Pensions, Social Security – $5,027
For the most part, there’s not much the average American can do to alter the amount of money they pay for Social Security and for pensions. For most of us, this is merely a paycheck deduction, something we never see in our take-home pay.
Yet there are several things we can do to increase the value of that money or to secure it. Here are some options that you might want to consider.
Insure your pension. Many corporations have played games with the pensions long-promised to their employees. If this is a concern to you, you can insure your pension so that you’re not at risk of losing it. The Pension Benefit Guaranty Corporation (http://www.pbgc.gov/) can help you get started in this regard.
Know what Social Security benefits you’re entitled to. The Social Security Administration mails this information to most citizens annually. Study this information and know what you’re due to receive so you can plan accordingly. If you don’t have access to this information, check www.socialsecurity.gov.

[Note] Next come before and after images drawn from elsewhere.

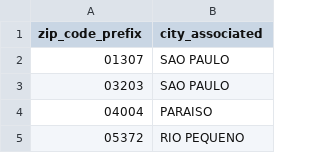
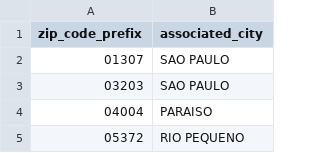
Before and after one commit to LorenzoFioravanti94/brazil-ecommerce-analytics, a CSV file: warehouse/seeds/zip_code_fix.csv, drawn as a sheet; only a part is shown.

Commit message:
fix(seeds): rename city_associated to associated_city for correct English word order

```diff
--- a/warehouse/seeds/zip_code_fix.csv
+++ b/warehouse/seeds/zip_code_fix.csv
@@ -1,2 +1,2 @@
-zip_code_prefix,city_associated
+zip_code_prefix,associated_city
 01307,SAO PAULO
```
Also changed, not shown: 5 other files.
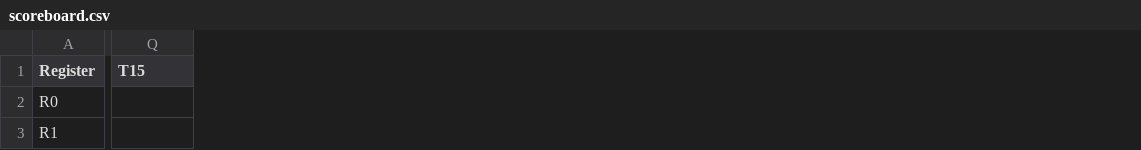
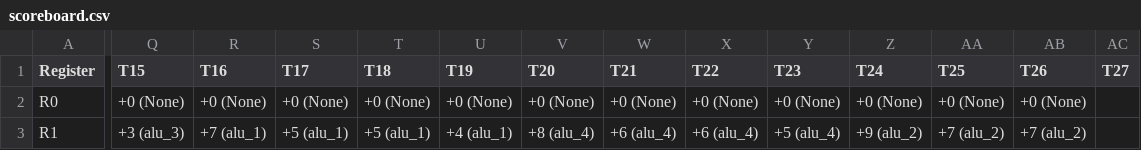
Before and after one commit to bellopsal/ChonosPlan, a CSV file: scoreboard.csv, drawn as a sheet; only a part is shown, gaps mark what is left out; the diff covers the shown part only; the diff names each change by its address in the sheet, - before the commit and + after, or states it on an @@ line.

```diff
--- a/scoreboard.csv
+++ b/scoreboard.csv
+column R (T16), rows 2-3: +0 (None) | +7 (alu_1)
+column S (T17), rows 2-3: +0 (None) | +5 (alu_1)
+column T (T18), rows 2-3: +0 (None) | +5 (alu_1)
+column U (T19), rows 2-3: +0 (None) | +4 (alu_1)
+column V (T20), rows 2-3: +0 (None) | +8 (alu_4)
+column W (T21), rows 2-3: +0 (None) | +6 (alu_4)
+column X (T22), rows 2-3: +0 (None) | +6 (alu_4)
+column Y (T23), rows 2-3: +0 (None) | +5 (alu_4)
+column Z (T24), rows 2-3: +0 (None) | +9 (alu_2)
+column AA (T25), rows 2-3: +0 (None) | +7 (alu_2)
+column AB (T26), rows 2-3: +0 (None) | +7 (alu_2)
+column AC (T27), empty
-Q2 (T15): (empty)
+Q2 (T15): +0 (None)
-Q3 (T15): (empty)
+Q3 (T15): +3 (alu_3)
```
Also changed, not shown: 37 edited cells elsewhere in this file, ss.csv, 16 other files.
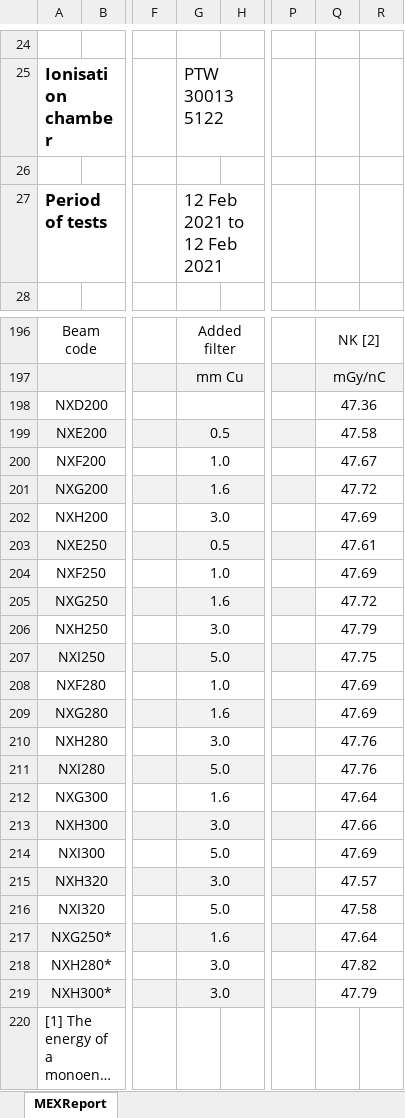
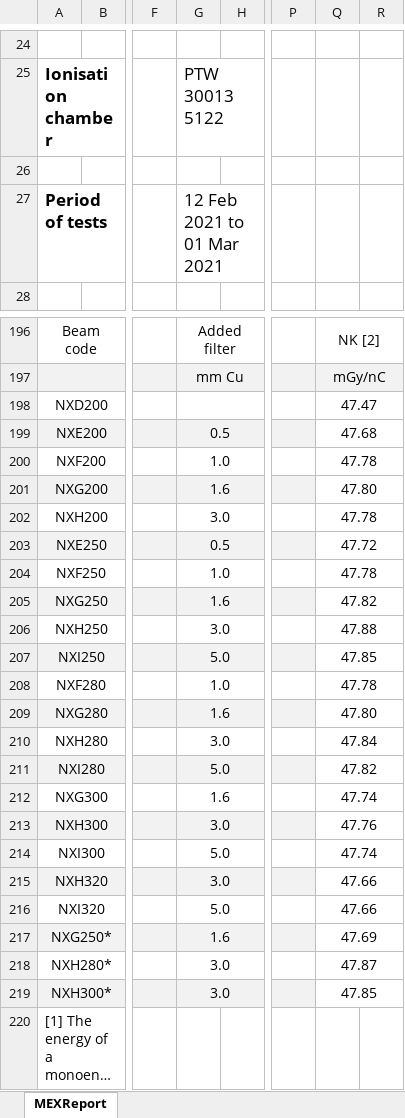
Before and after one commit to JasonLaux/DC-Boxjelly, an Excel workbook: app/core/testing.xlsx, sheet MEXReport, drawn as a sheet; only a part is shown, gaps mark what is left out; long unchanged cells end in …; values as stored, in another font and other column widths than the file's, no borders; charts and pictures not drawn; the diff covers the shown part only; the diff names each change by its address in the sheet, - before the commit and + after, or states it on an @@ line.

```diff
--- a/app/core/testing.xlsx (sheet MEXReport)
+++ b/app/core/testing.xlsx (sheet MEXReport)
-G27: 12 Feb 2021 to 12 Feb 2021
+G27: 12 Feb 2021 to 01 Mar 2021
-Q198: 47.36
+Q198: 47.47
-Q199: 47.58
+Q199: 47.68
-Q200: 47.67
+Q200: 47.78
-Q201: 47.72
+Q201: 47.80
-Q202: 47.69
+Q202: 47.78
-Q203: 47.61
+Q203: 47.72
-Q204: 47.69
+Q204: 47.78
-Q205: 47.72
+Q205: 47.82
-Q206: 47.79
+Q206: 47.88
-Q207: 47.75
+Q207: 47.85
-Q208: 47.69
+Q208: 47.78
-Q209: 47.69
+Q209: 47.80
-Q210: 47.76
+Q210: 47.84
-Q211: 47.76
+Q211: 47.82
-Q212: 47.64
+Q212: 47.74
-Q213: 47.66
+Q213: 47.76
-Q214: 47.69
+Q214: 47.74
-Q215: 47.57
+Q215: 47.66
-Q216: 47.58
+Q216: 47.66
-Q217: 47.64
+Q217: 47.69
-Q218: 47.82
+Q218: 47.87
-Q219: 47.79
+Q219: 47.85
```
Also changed, not shown: 50 edited cells elsewhere in this sheet, charts or pictures, 1 other file.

Know how much money you’ll actually need in retirement. Spend some time utilizing retirement planning tools (I like this tool at MSN Money) so that you know exactly how much money you’ll need in retirement. Use this number to see if you’ll be meeting your needs or not. If not, now’s the time to start socking away more (which we’ll address in another section of this series).
Minimize your requirements. If you’re finding that you’re far short of what you need, you may want to consider minimizing your financial requirements for the future. A big move in another area – like downsizing your home, particularly if it’s overly big now that the kids have moved out – can often create the breathing space you need.
At the same time, improve your self-sustainability. If you have money for it now, invest in things that will make your retirement years much more self-sustaining. Instead of buying a new car, invest in geothermal heating. Instead of redoing the kitchen, look into a small wind turbine. Learn how to garden and to cook. Such assets and skills can drastically reduce your spending.
Develop a “second career.” If you’re still intending to take advantage of your pension as early as you can, consider developing a “second career” that will provide some income while allowing you to engage in something you’re passionate about. There are many jobs and entrepreneurial activities – from tour guide to caterer – that can match exactly what you enjoy while still bringing in some extra income.
Share resources and ideas. Don’t be afraid to talk about your money with people in the same boat as you are. Share ideas with your friends and other people nearing retirement age. Don’t take on your concerns and worries about retirement in isolation – quite often, the people you care about most are facing similar concerns of their own, even if you don’t see it from the outside.
I want your help! In the comments, please let me know which of the tips you find most useful for trimming these costs. I’ll include the top choices in a comprehensive budget trimming guide at the conclusion of the series.